> **WHAT IS EXPECTED**:
Your answer should consist of the lines in the following data that contain "Last".

> **TASK INPUTS**:

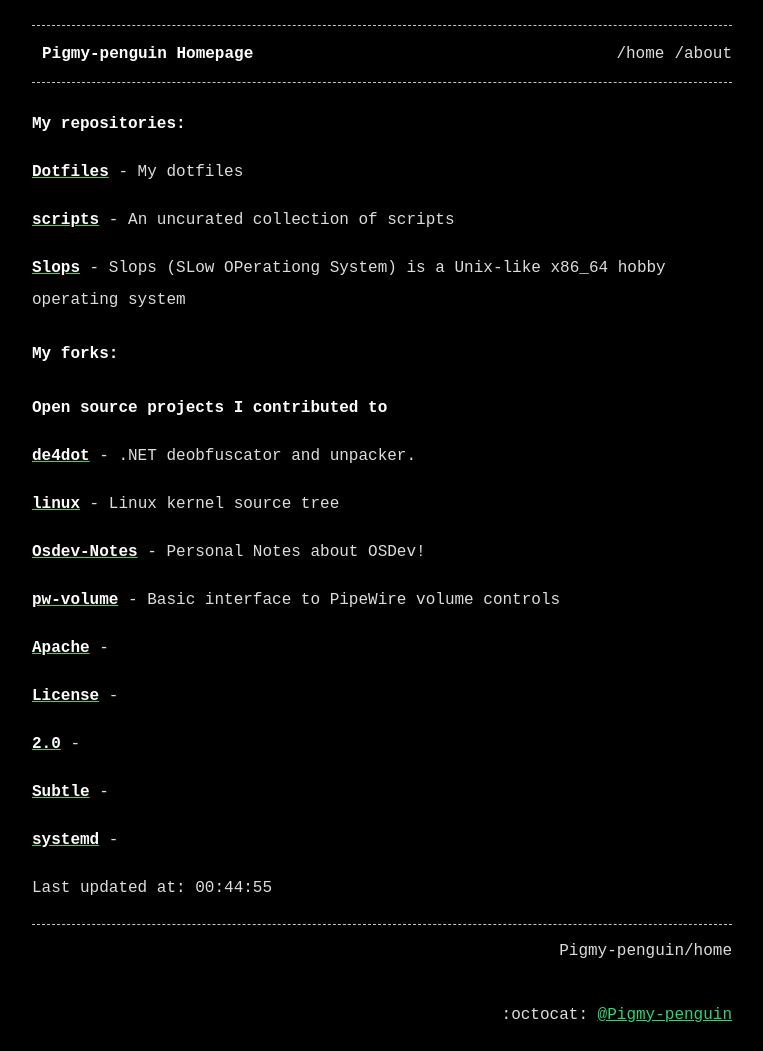
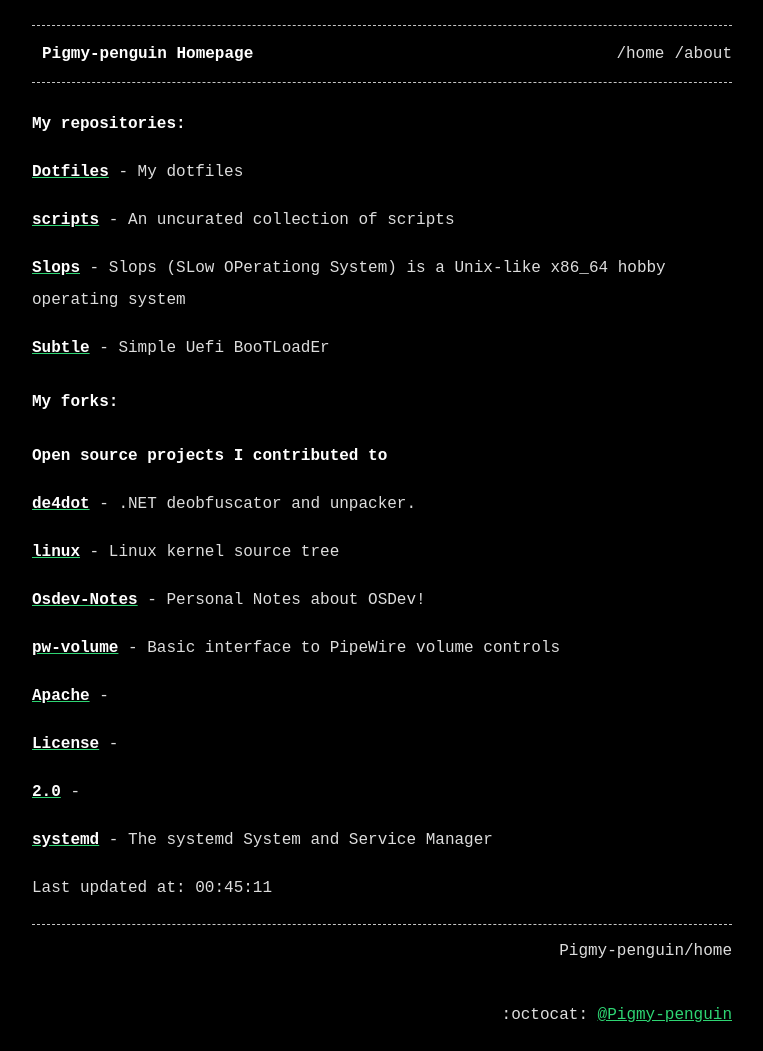
Before and after one commit to Pigmy-penguin/Pigmy-penguin.github.io, a Jekyll site: the page built from index.md, in a window 1280 px wide. Shown: the whole page, without its empty margins (258-1021 px from the left). Built offline with Jekyll 4.4.1, drawn with Linux system fonts in a browser that asks for light colours.

Commit message:
Auto updating the website

```diff
--- a/index.md
+++ b/index.md
@@ -12,6 +12,8 @@ title: Pigmy-penguin Homepage
 [**scripts**](https://github.com/Pigmy-penguin/scripts) - An uncurated collection of scripts
 
 [**Slops**](https://github.com/Pigmy-penguin/Slops) - Slops (SLow OPerationg System) is a Unix-like x86_64 hobby operating system
+
+[**Subtle**](https://github.com/Pigmy-penguin/Subtle) - Simple Uefi BooTLoadEr
 
 ## My forks:
 ### Open source projects I contributed to
@@ -30,9 +32,7 @@ title: Pigmy-penguin Homepage
 
 [**2.0**](https://github.com/Pigmy-penguin/2.0) -
 
-[**Subtle**](https://github.com/Pigmy-penguin/Subtle) -
-
-[**systemd**](https://github.com/Pigmy-penguin/systemd) -
+[**systemd**](https://github.com/Pigmy-penguin/systemd) - The systemd System and Service Manager
 
 
-Last updated at: 00:44:55
+Last updated at: 00:45:11
```
Also changed, not shown: 2 other files.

> **EXERCISE ANSWER**:
-Last updated at: 00:44:55
+Last updated at: 00:45:11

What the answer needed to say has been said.